We are rightly scandalized by the efforts to sanctify greed by such modern prosperity preachers as Steven Furtick and TD Jakes. But I fear that we in the Reformed world are developing our own versions of Jakes and Furtick (albeit less crass and with better theology). I know that is a provocative statement. I know that some will take offense. Believe me when I state that it gives me no pleasure to write such a sentence. But the evidence continues to mount. We are becoming lovers of money and fame. And I have a suspicion that those who will object to this conclusion know in their hearts that it is true.
Now before any straw men are quickly built and cast down allow me to clarify a few things.
1. Faithful preachers are worth their keep. The Bible tells me so (1 Cor. 9:3-14; 1 Tim. 5:17-18).
2. There is nothing noble about asceticism. I hate asceticism. It is nothing more than self-righteousness placarded as self-denial. I remember Tony Campolo’s ridiculous line (he had a lot of them) that you cannot be a Christian and drive a BMW. Nonsense.
3. Churches that refuse to care for their preacher’s financial needs are sinning. Again, the Apostle Paul makes clear that those elders who serve well in teaching and preaching should be given “double honor” (1 Tim. 5:17-18). Just as a pastor should not demand an unrealistically high wage so too a church must not deliberately withhold a sufficient salary from their pastor.
I am wading into this issue with much fear and trembling. The siren song of greed sounds loudly in my heart. I understand the desire to have more money, more security, and more status. So, I do not desire to establish some arbitrary standard whereby anyone who has more money than me is in sin.
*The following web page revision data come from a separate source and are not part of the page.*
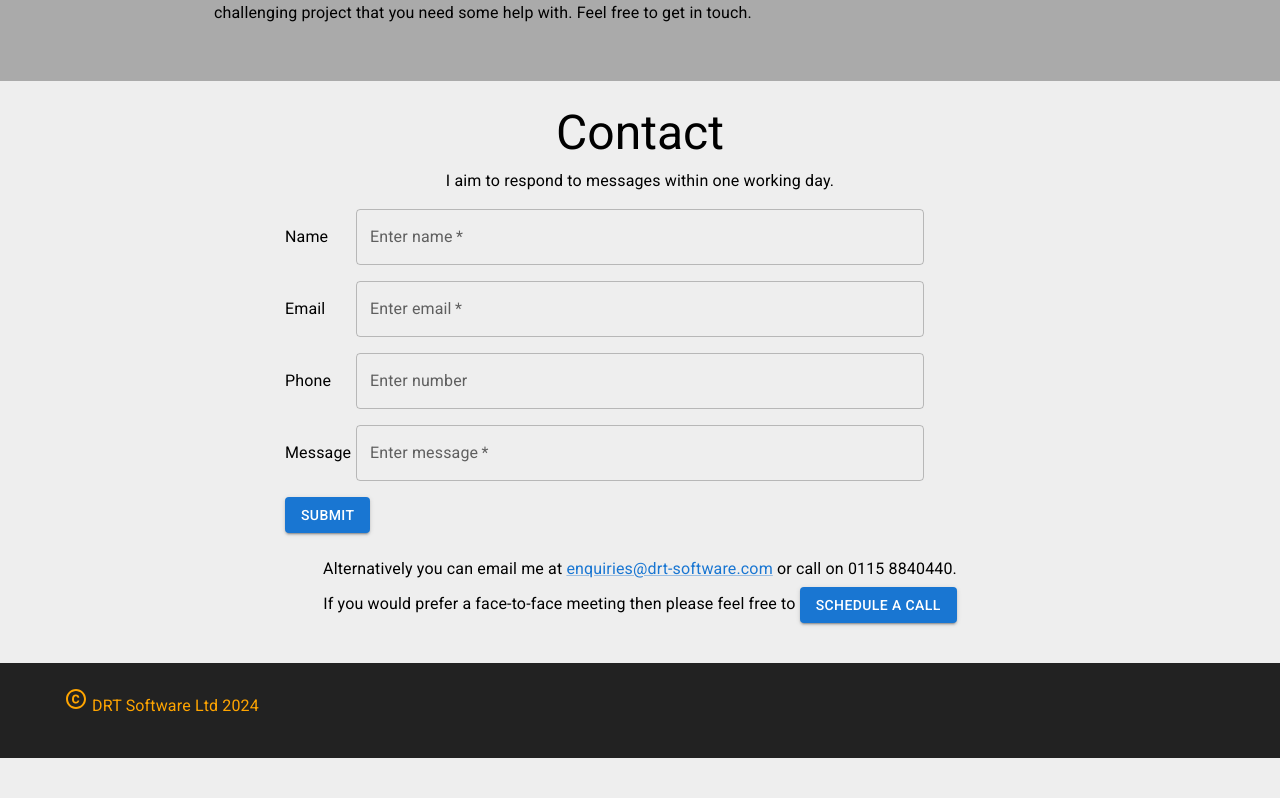
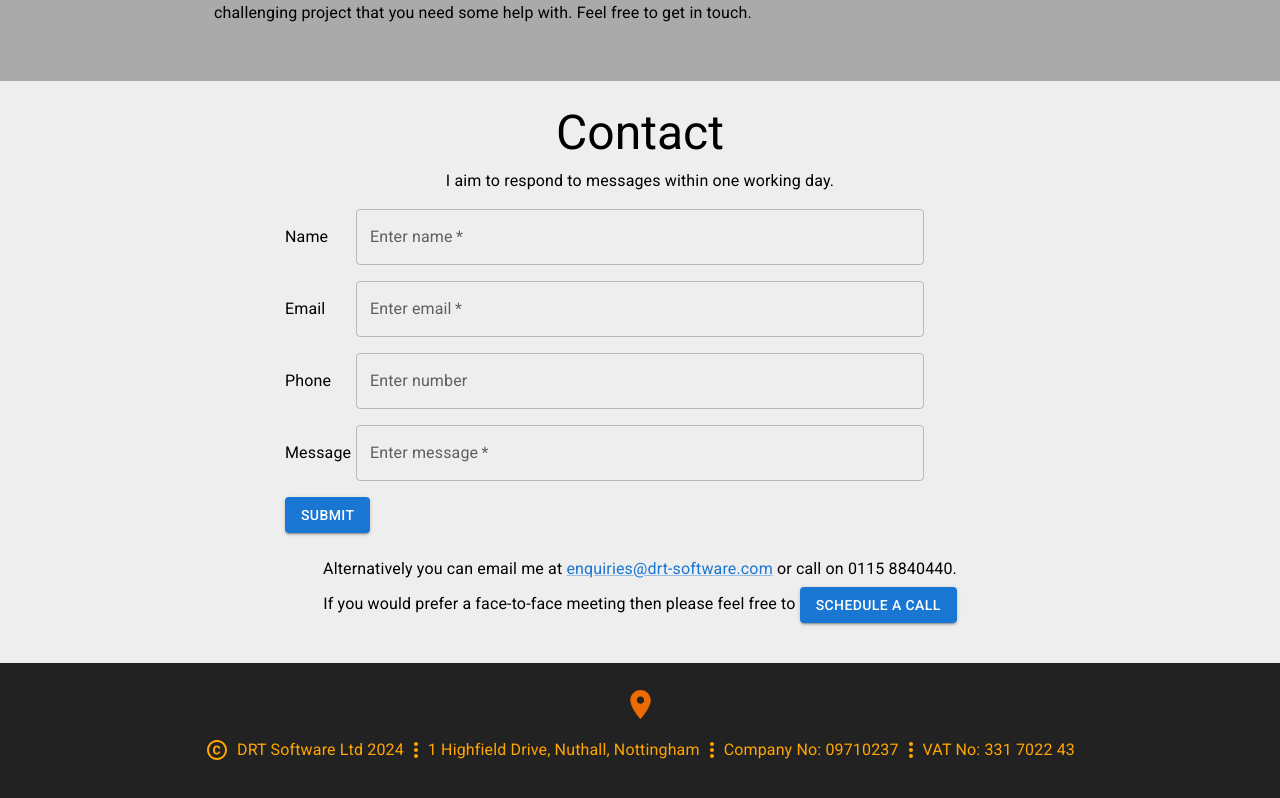
Before and after one commit to DoctorTone/landing-drt, a React (Vite) app: page / in a window 1280 px wide. Shown: the part 4336-5134 px from the top of the page. Before the commit the page ends 5094 px from the top, so only its background shows below. Built offline with nearby package versions, Linux system fonts and the light colour scheme.

Commit message:
Added footer section

```diff
--- a/src/components/Footer.tsx
+++ b/src/components/Footer.tsx
@@ -2,14 +2,33 @@ import Box from "@mui/material/Box";
 import { Container } from "@mui/material";
 import { Typography } from "@mui/material";
 import CopyrightIcon from "@mui/icons-material/Copyright";
+import Stack from "@mui/material/Stack";
+import LocationOnIcon from "@mui/icons-material/LocationOn";
+import MoreVertIcon from "@mui/icons-material/MoreVert";
 
 const Footer = () => {
   return (
     <Box sx={{ pt: 3, pb: 5, backgroundColor: "#222222", color: "orange" }}>
       <Container>
-        <Typography>
-          <CopyrightIcon /> DRT Software Ltd 2024
-        </Typography>
+        <Stack alignItems="center" sx={{ mb: 2 }}>
+          <LocationOnIcon fontSize="large" color="warning" />
+        </Stack>
+        <Box
+          sx={{
+            display: "flex",
+            justifyContent: "center",
+            alignItems: "center",
+          }}
+        >
+          <CopyrightIcon sx={{ mr: 1 }} />
+          <Typography>DRT Software Ltd 2024</Typography>
+          <MoreVertIcon />
+          <Typography>1 Highfield Drive, Nuthall, Nottingham</Typography>
+          <MoreVertIcon />
+          <Typography>Company No: 09710237</Typography>
+          <MoreVertIcon />
+          <Typography>VAT No: 331 7022 43</Typography>
+        </Box>
       </Container>
     </Box>
   );
```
I vigorously reject that sort of self-serving standard. At the same time I do not want to pretend as if wealth is not a dangerous temptress. And we who are Reformed, who affirm the authority and inerrancy of Scripture ought to heed God’s warnings concerning the pursuit of money and possessions.
I am challenged by the example of Paul who chose at times to relinquish his right to financial support from the churches he served. We know that at Corinth and Ephesus he chose to make tents rather than receive financial support from the church. At least one of the reasons for this was his desire to not be identified with the super apostles who exploited the churches for financial gain. So great was Paul’s concern that he not be perceived as a mercenary minister than he refused payment at various times.
Paul never made his choice in those instances a command for the rest of us. But at the very least shouldn’t we imitate his example of vigorously avoiding any reasonable accusation of greed? Instead, it seems that a growing number of those within the Reformed community of ministers are becoming conspicuously wealthy and powerful. This is dangerous brothers. It is dangerous for our witness and our souls. I write this because I do not want us to preach to others that they must treasure Jesus while we treasure money and fame. I do not want us to bring disrepute upon our Lord and His church by loving the world, its trinkets, and its notions of security.
I invite you to join me in asking these questions routinely:
1. How much wealth should I amass?
2. When was the last time I accepted an invitation to preach and refused payment?
3. When was the last time I preached at a small church?
4. Would I be embarrassed if my church or donors knew how much money I made annually?
5. Does the house I live in, the cars I drive, the clothes I wear, the restaurants in which I dine (etc) open me to a realistic charge of materialism?
6. Do “ordinary” people have regular access to me or only those who are influential?
7. Do I censor myself on certain issues for fear that I may lose access to well-paying ministries?